Celebrate The Hispanic Heritage Month, September 15 - October 15
In the beginning it was the National Hispanic Heritage Week which was proclaimed by Lyndon B. Johnson president, in September 1968. The event was expanded to a month-long celebration (September 15-October 15) in 1989 by the Congress.
Why September 15? Because it's the anniversary of independence of five Latin American countries: Costa Rica, El Salvador, Guatemala, Honduras and Nicaragua. On September 16, respectively September 18, Mexico and Chile also celebrate their independence days. We should not forget about the Columbus Day which is on October 2.
The Present and The Future
Today there are about 56 million Hispanic people in the United States. This means that the Hispanic population is the nation's largest ethnic or racial minority.

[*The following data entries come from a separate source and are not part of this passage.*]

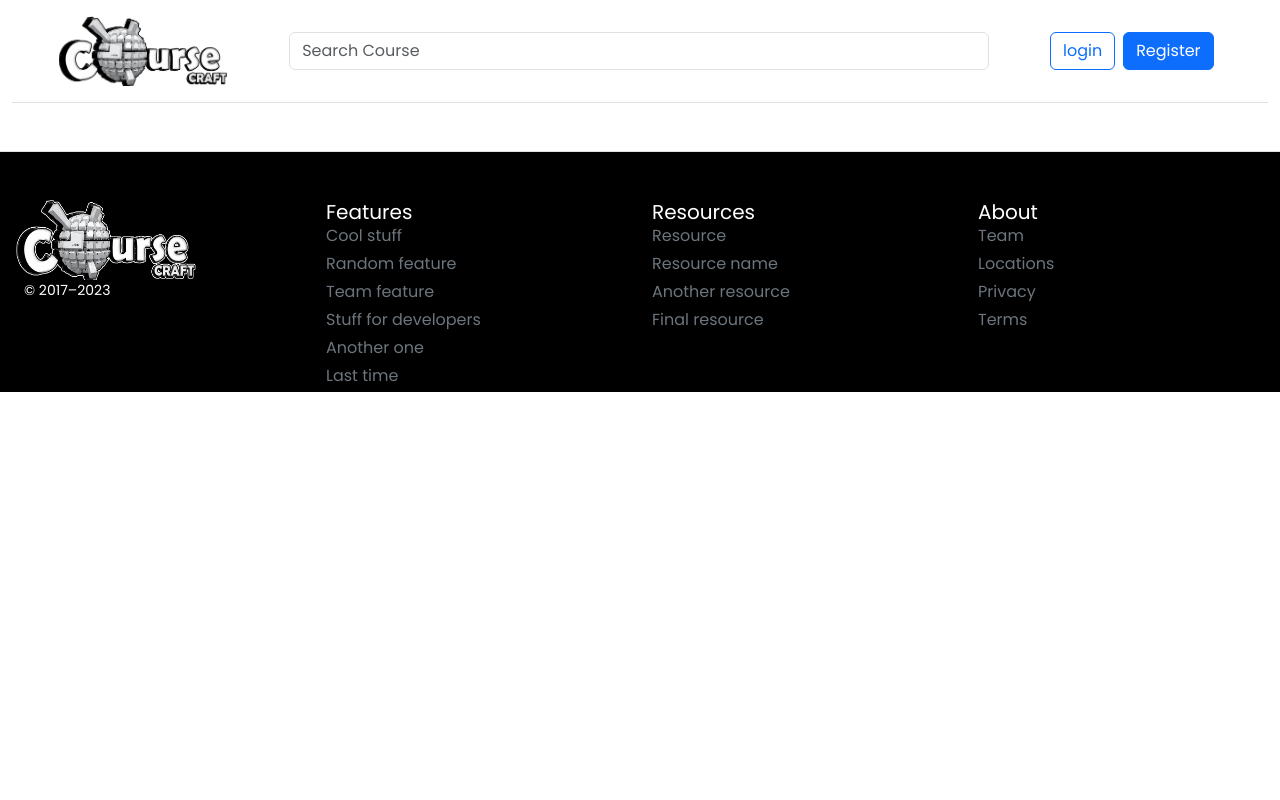
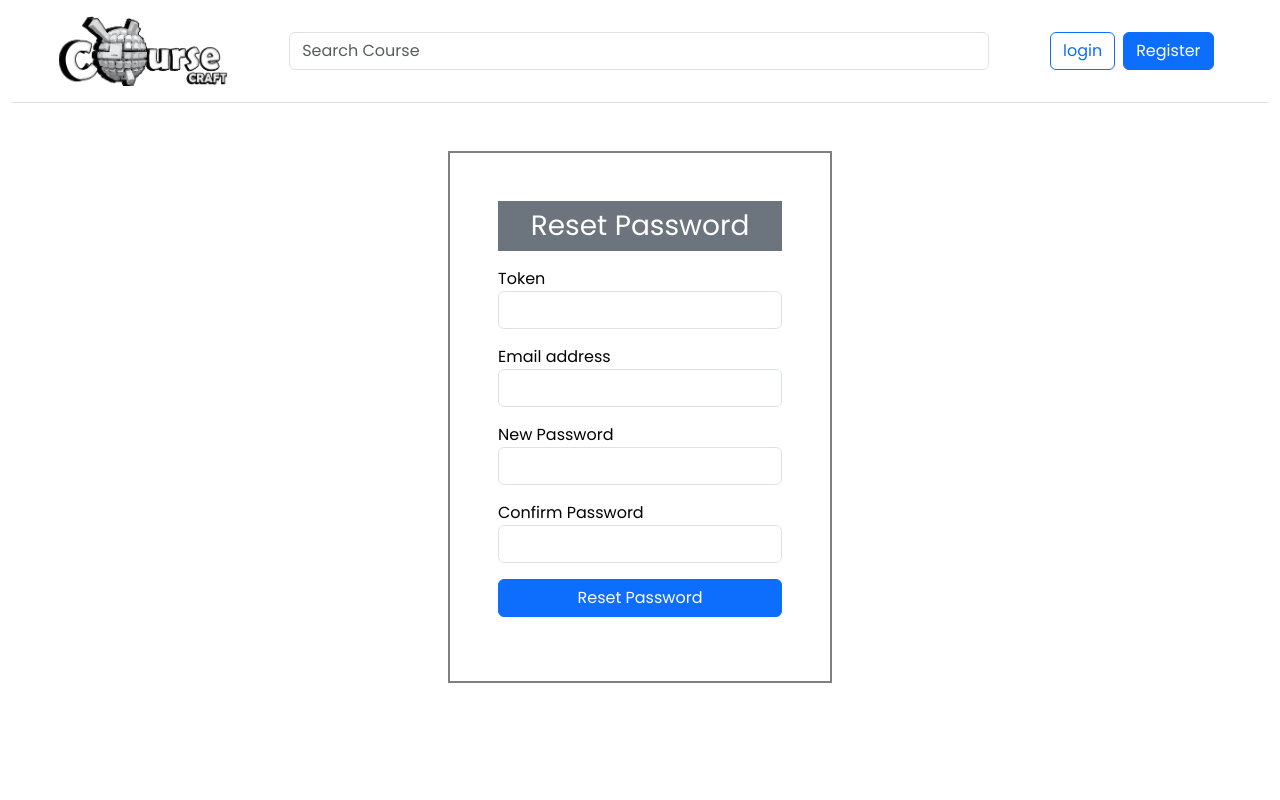
Before and after one commit to KeLsGaming23/CourseCraft, a React (Create React App) app: page /resetPassword in a window 1280 px wide. Shown: the top 800 px of the page. Built offline with nearby package versions, Linux system fonts and the light colour scheme; a web font is replaced by a local one.

Commit message:
Add Reset Password and Change Profile pic function

```diff
--- a/src/App.js
+++ b/src/App.js
@@ -20,6 +20,8 @@ import NewCourseCreated from "./components/pages/NewCourseCreated";
 import CreateTopic from "./components/pages/CreateTopic";
 import SearchResult from "./components/pages/SearchResult";
 import StudentCourse from "./components/pages/StudentCourse";
+import ForgotPassword from "./components/pages/ForgotPasswordPage";
+import ResetPasswordPage from "./components/pages/ResetPasswordPage";
 
 function App() {
   const [user, setUser] = useState({});
@@ -61,6 +63,8 @@ function App() {
                 <Route path='/newCourseCreated' element={<NewCourseCreated />} />
                 <Route path='/createTopic' element={<CreateTopic />} />
                 <Route path='/ErrorPage' element={<ErrorPage />} />
+                <Route path='/forgotPassword' element={<ForgotPassword />} />
+                <Route path='/resetPassword' element={<ResetPasswordPage />} />
                 <Route path="/search" element={<SearchResult />} />
                 <Route path="/studentCourse" element={<StudentCourse />} />
               </Routes>
--- /dev/null
+++ b/src/components/pages/ForgotPasswordPage.js
@@ -0,0 +1,66 @@
+import React, { useState } from 'react';
+
+function ForgotPassword() {
+  const [email, setEmail] = useState('');
+  const [success, setSuccess] = useState(false);
+  const [error, setError] = useState('');
+
+  const handleSubmit = async (e) => {
+    e.preventDefault();
+
+    try {
+      const response = await fetch('http://127.0.0.1:8000/api/forget/password', {
+        method: 'POST',
+        headers: { 'Content-Type': 'application/json' },
+        body: JSON.stringify({ email }),
+      });
+
+      if (response.ok) {
+        setSuccess(true);
+      } else {
+        const data = await response.json();
+        setError(data.error);
+      }
+    } catch (error) {
+      setError(error.message);
+    }
+  };
+
+  return (
+    <div>
+      <div className="" style={{ height: '100vh' }}>
+        <div className="mx-auto p-5 mt-5" style={{ width: '30%', border: '2px solid gray' }}>
+          <h3 className="bg-secondary text-white p-2 text-center mb-3">Forgot Password</h3>
+
+          {success ? (
+            <div className="alert alert-success" role="alert">
+              Password reset email has been sent to {email}. Please check your email.
+            </div>
+          ) : (
+            <>
+              <form onSubmit={handleSubmit}>
+                <div className="form-group mb-3">
+                  <label htmlFor="exampleInputEmail1">Email address</label>
+                  <input
+                    type="email"
+                    name="email"
+                    className="form-control"
+                    required
+                    value={email}
+                    onChange={(e) => setEmail(e.target.value)}
+                  />
+                </div>
+                <button type="submit" className="btn btn-primary mb-3" style={{ width: '100%' }}>
+                  Reset Password
+                </button>
+              </form>
+              {error && <p className="text-danger">{error}</p>}
+            </>
+          )}
+        </div>
+      </div>
+    </div>
+  );
+}
+
+export default ForgotPassword;
--- a/src/components/pages/LoginPage.js
+++ b/src/components/pages/LoginPage.js
@@ -70,7 +70,7 @@ const LoginPage = (props) => {
             </div>
 
             <button type="submit" className="btn btn-primary mb-3" style={{ width: "100%" }}>Login</button>
-            <span>Forget My Password <Link to="/forget">Click Here</Link></span>
+            <span>Forget My Password <Link to="/forgotPassword">Click Here</Link></span>
           </form>
 
         </div>
--- a/src/components/pages/ProfilePage.js
+++ b/src/components/pages/ProfilePage.js
@@ -8,8 +8,43 @@ function ProfilePage() {
 
     const { editFormShow } = useContext(ProfileContext);
     const [user, setUser] = useState([]);
+    const [imageUrl, setImageUrl] = useState("https://cdn.pixabay.com/photo/2015/10/05/22/37/blank-profile-picture-973460_960_720.png");
 
     let token = localStorage.getItem('token');
+    const handleImageChange = async () => {
+        // Prompt the user to select a file
+        const file = await promptForFile('.jpg,.png');
+
+        // Upload the file
+        const formData = new FormData();
+        formData.append("image", file);
+        try {
+            const response = await axios.post('http://127.0.0.1:8000/api/users/image', formData, {
+                headers: {
+                    Authorization: `Bearer ${token}`,
+                    "Content-Type": "multipart/form-data"
+                }
+            });
+            console.log(response.data);
+            setImageUrl(response.data.path);
+            window.location.reload();
+        } catch (error) {
+            console.log(error);
+        }
+    };
+
+    const promptForFile = async (accept) => {
+        return new Promise(resolve => {
+          const input = document.createElement('input');
+          input.type = 'file';
+          input.accept = accept;
+          input.onchange = (event) => {
+            resolve(event.target.files[0]);
+          };
+          input.click();
+        });
+      };
+
     useEffect(() => {
         const fetchUser = async () => {
             try {
@@ -33,11 +68,12 @@ function ProfilePage() {
             <div className="container">
                 <div className="p-5 mx-auto" style={{ width: "70%", border: "2px solid gray" }}>
                     <div className="text-center">
-                        <img
-                            className=""
-                            style={{ width: "150px", hight: "150px", borderRadius: "50%" }}
-                            src="https://cdn.pixabay.com/photo/2015/10/05/22/37/blank-profile-picture-973460_960_720.png"
-                            alt=""
+                    <img
+                        className=""
+                        style={{ width: "150px", hight: "150px", borderRadius: "50%" }}
+                        src={user.users_img ? user.users_img : "https://cdn.pixabay.com/photo/2015/10/05/22/37/blank-profile-picture-973460_960_720.png"}
+                        alt=""
+                        onClick={handleImageChange}
                         />
                     </div>
                     <div className="py-5">
@@ -54,4 +90,5 @@ function ProfilePage() {
         </>
     );
 }
+
 export default ProfilePage;
--- /dev/null
+++ b/src/components/pages/ResetPasswordPage.js
@@ -0,0 +1,105 @@
+import { useState } from "react";
+import { useNavigate } from "react-router-dom";
+
+function ResetPasswordPage() {
+  const navigate = useNavigate();
+  const [formData, setFormData] = useState({
+    token: "",
+    email: "",
+    password: "",
+    password_confirmation: "",
+  });
+
+  const handleChange = (event) => {
+    setFormData({ ...formData, [event.target.name]: event.target.value });
+  };
+
+  const handleSubmit = async (event) => {
+    event.preventDefault();
+    const response = await fetch("http://127.0.0.1:8000/api/reset/password", {
+      method: "POST",
+      headers: {
+        "Content-Type": "application/json",
+      },
+      body: JSON.stringify(formData),
+    });
+
+    if (response.ok) {
+      alert("Password reset successful. Please login with your new password.");
+      navigate("/loginPage");
+    } else {
+      alert("Password reset failed. Please try again later.");
+    }
+  };
+
+  return (
+    <>
+      <div>
+        <div className="" style={{ height: "100vh" }}>
+          <div
+            className="mx-auto p-5 mt-5"
+            style={{ width: "30%", border: "2px solid gray" }}
+          >
+            <h3 className="bg-secondary text-white p-2 text-center mb-3">
+              Reset Password
+            </h3>
+
+            <form onSubmit={handleSubmit}>
+              <div className="form-group mb-3">
+                <label htmlFor="token">Token</label>
+                <input
+                  type="text"
+                  name="token"
+                  className="form-control"
+                  required
+                  onChange={handleChange}
+                />
+              </div>
+              <div className="form-group mb-3">
+                <label htmlFor="email">Email address</label>
+                <input
+                  type="email"
+                  name="email"
+                  className="form-control"
+                  required
+                  onChange={handleChange}
+                />
+              </div>
+              <div className="form-group mb-3">
+                <label htmlFor="password">New Password</label>
+                <input
+                  type="password"
+                  name="password"
+                  className="form-control"
+                  required
+                  onChange={handleChange}
+                />
+              </div>
+              <div className="form-group mb-3">
+                <label htmlFor="password_confirmation">
+                  Confirm Password
+                </label>
+                <input
+                  type="password"
+                  name="password_confirmation"
+                  className="form-control"
+                  required
+                  onChange={handleChange}
+                />
+              </div>
+              <button
+                type="submit"
+                className="btn btn-primary mb-3"
+                style={{ width: "100%" }}
+              >
+                Reset Password
+              </button>
+            </form>
+          </div>
+        </div>
+      </div>
+    </>
+  );
+}
+
+export default ResetPasswordPage;
```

Between 2014 and 2015 the Hispanic population increased with 2,2%. According to a simple projection, in 2060 there will be 119 million Hispanic people in U.S.
During the Hispanic Heritage Month we celebrate the heritage and culture of the Hispanic and Latino Americans, by recognizing their important contributions that they are bringing to U.S. They had and still have a positive influence on our country through their values and principles regarding traditions, family, faith, hard work and service.
The Hispanic or Latino term, refers to Puerto Rican, South or Central American or other Spanish culture or origin regardless of race. On the 2010 Census form, people of Spanish, Hispanic and Latino origin could identify themselves as Mexican, Mexican American, Chicano, Puerto Rican, Cuban or "another Hispanic, Latino, or Spanish origin."
Check out the events related to the Hispanic Heritage Month.